Through the exposure with response prevention, the child becomes desensitized to the feared object. CBT is not suitable for every child. Young children may not have the insight or cognitive capabilities to participate in this type of therapy. Additionally, some children have symptoms that are resistant to CBT (this includes children who only have obsessions or children with mental compulsions.)

The selective serotonin reuptake inhibitors (SSRI’s) are the medical treatment of choice for OCD. They work by increasing the amount of serotonin in the brain, which corrects the chemical imbalance that is causing the child?s symptoms. There are a number of SSRI’s that have been approved for use in children by the Food and Drug Administration: sertraline (Zoloft), fluvoxamine (Luvox), and fluoxetine (Prozac.)

Each one of these drugs has a slightly different formula; therefore, if one medication does not help your child, it is a good idea to try another one. However, it is important to keep in mind that these medications can take 8 to 10 weeks to have an effect; it is preferable to avoid switching medications before this point.

The tricyclic antidepressant clomipramine (Anafranil) has also been found to treat OCD effectively. However, this drug has more side effects than the SSRI’s, and therefore, the SSRI?s are usually tried first. Many children with OCD will respond to clomipramine or SSRI treatment with a reduction in symptom severity.

5. How prevalent is OCD in children and adolescence?

Epidemiological studies have indicated that by late adolescence 2% to 3% of children will be affected by OCD. The number of children that develop the disorder peaks at puberty and then again during early adulthood, and boys tend to have an earlier age of onset than girls.

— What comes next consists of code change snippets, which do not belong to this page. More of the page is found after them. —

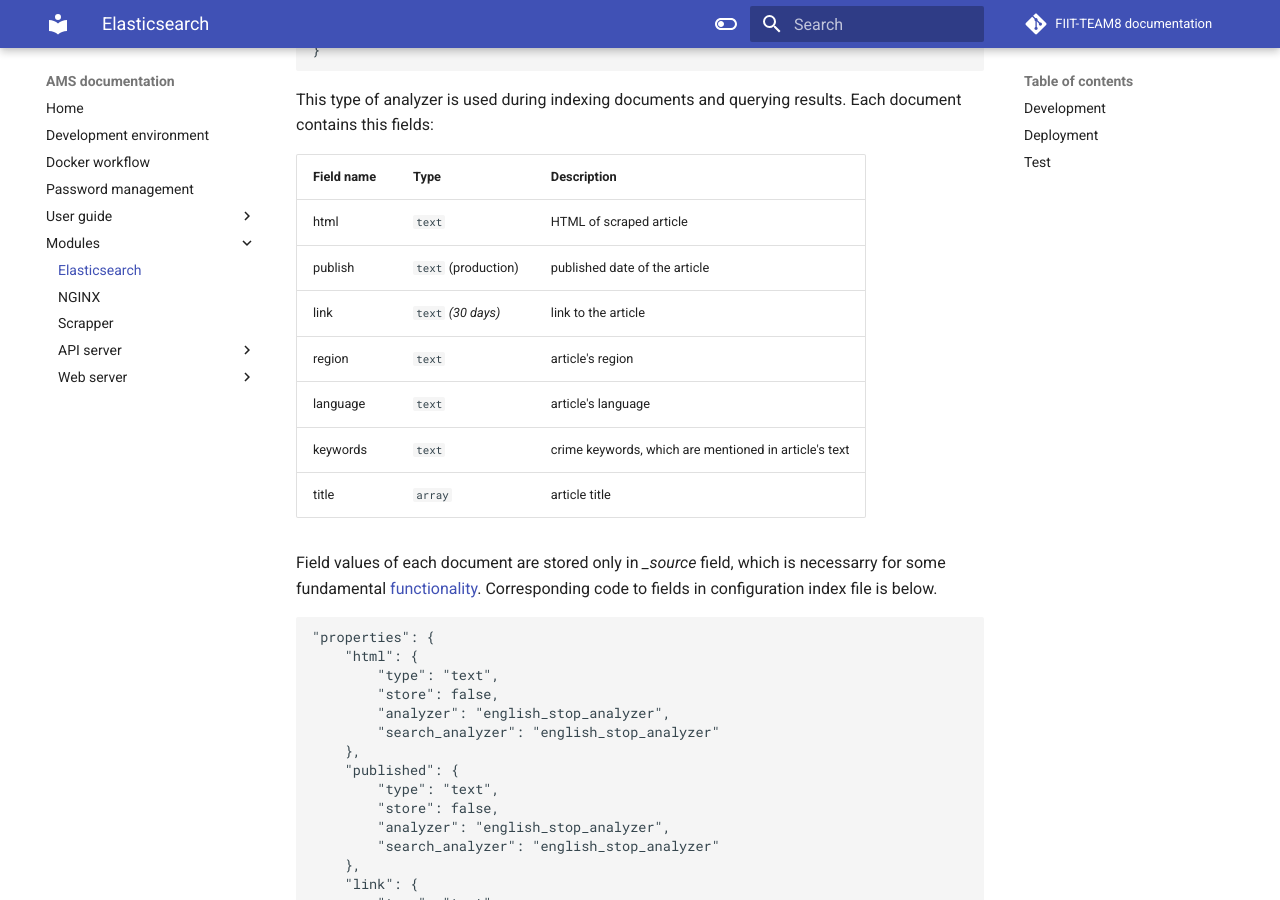
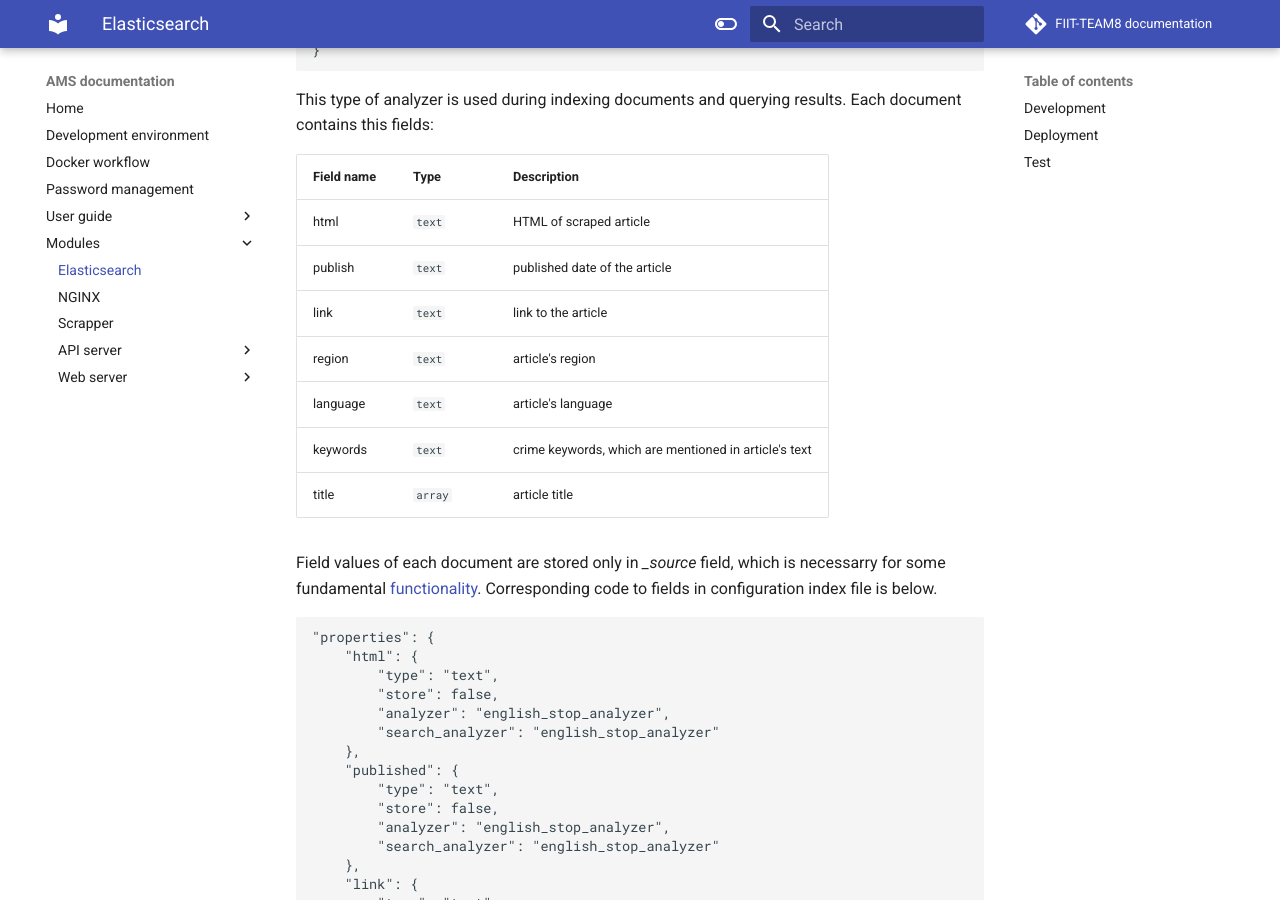
Before and after one commit to FIIT-TEAM8/team_documentation, an MkDocs documentation site: the page built from docs/modules/elasticsearch.md, in a window 1280 px wide and 900 px high, scrolled down 927 px. Built offline with MkDocs 1.6.1 and Material for MkDocs 9.7.7, drawn with Linux system fonts in a browser that asks for light colours; comment, search, counter and statistics services are not loaded.

Commit message:
Update elasticsearch.md

```diff
--- a/docs/modules/elasticsearch.md
+++ b/docs/modules/elasticsearch.md
@@ -47,8 +47,8 @@ This type of analyzer is used during indexing documents and querying results. Ea
 | Field name | Type | Description |
 | ------------- | ------------- | ----------- |
 | html  | `text`  | HTML of scraped article |
-| publish  | `text` (production) | published date of the article |
-| link | `text` _(30 days)_ | link to the article |
+| publish  | `text` | published date of the article |
+| link | `text` | link to the article |
 | region| `text` | article's region |
 | language | `text` | article's language |
 | keywords | `text` | crime keywords, which are mentioned in article's text |
```
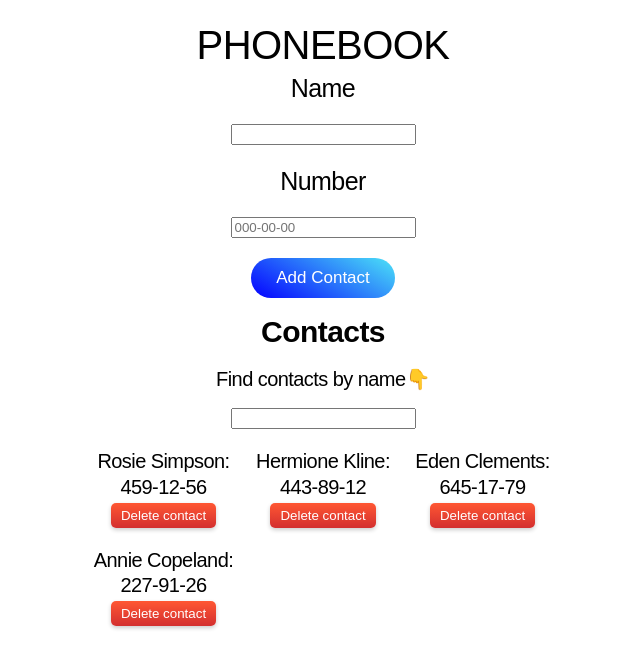
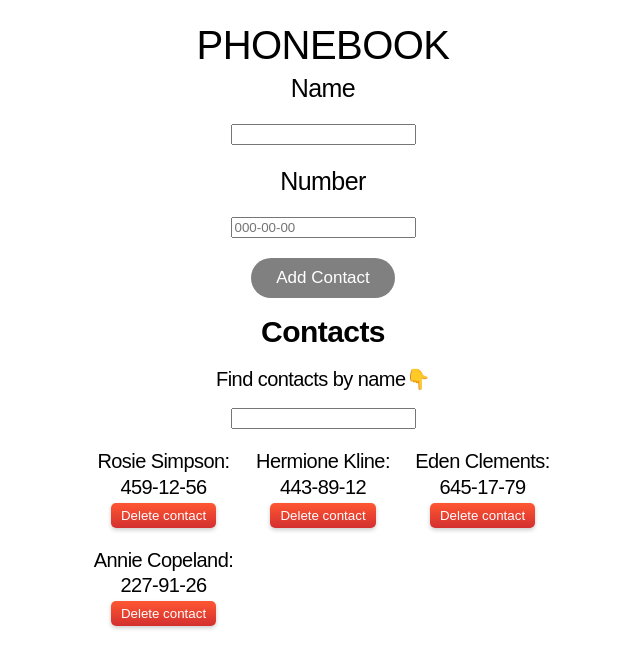
Before and after one commit to Kreal11/goit-react-hw-02-phonebook, a React (Create React App) app: page / in a window 1280 px wide. Shown: the top 668 px of the page, without its empty margins (317-957 px from the left). Built offline with nearby package versions, Linux system fonts and the light colour scheme.

Commit message:
add props.styles for button for bgCol on condition

```diff
--- a/src/components/AddContact/AddContact.styled.js
+++ b/src/components/AddContact/AddContact.styled.js
@@ -21,7 +21,10 @@ export const StyledAddContactButton = styled.button`
   margin: 0 auto;
   border: none;
   color: #fff;
-  background-image: linear-gradient(30deg, #0400ff, #4ce3f7);
+  background-image: ${props =>
+    props.disabled
+      ? 'linear-gradient(30deg, gray, gray)'
+      : 'linear-gradient(30deg, #0400ff, #4ce3f7)'};
   border-radius: 20px;
   background-size: 100% auto;
   font-family: inherit;
```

6. Is childhood onset OCD a chronic condition that my child will have to deal with for the rest of her life?

According to a comprehensive review of literature on OCD, 10% to 50% of children with OCD have a complete remission of symptoms by late adolescence. A majority of children that continue to experience OCD are able to manage their symptoms with medications and behavioral therapy.

7. What is PANDAS (Pediatric Autoimmune Neuropsychiatric Disorders Associated with Streptococcal Infections?)

The children that fit the PANDAS criteria must be diagnosed with OCD and/or a tic disorder, have a prepubertal symptom onset, an episodic clinical course tied to group A b-hemolytic streptococcal infections (GABHS/strep. throat infections), and the presence of other neurological abnormalities.

The typical PANDAS child will contract a strep. infection and shortly thereafter develop sudden onset OCD and/or tics. These children may also develop separation anxiety, sleep problems, an increase in urinary frequency, a sudden onset of bed-wetting, hyperactivity/inability to pay attention, difficulties with fine motor control, and a marked increase in irritability. Eventually, these symptoms will remit until the child has another strep. infection, and then the cycle will begin again.

More information about PANDAS is available at the following website:


8. What causes OCD?

Different parts of the human brain are connected to each other by neurons to create pathways. These pathways are much like the circuits in your home that connect electrical appliances to the main power grid via wires. Sometimes the pathways in the brain can work improperly just like the wiring in your home can “short circuit.”
It is hypothesized that the brain pathway connecting the orbitofrontal cortex and the caudate nucleus malfunctions in children with OCD. In addition, many scientists believe that people with OCD have a chemical imbalance in the brain involving the neurotransmitter serotonin.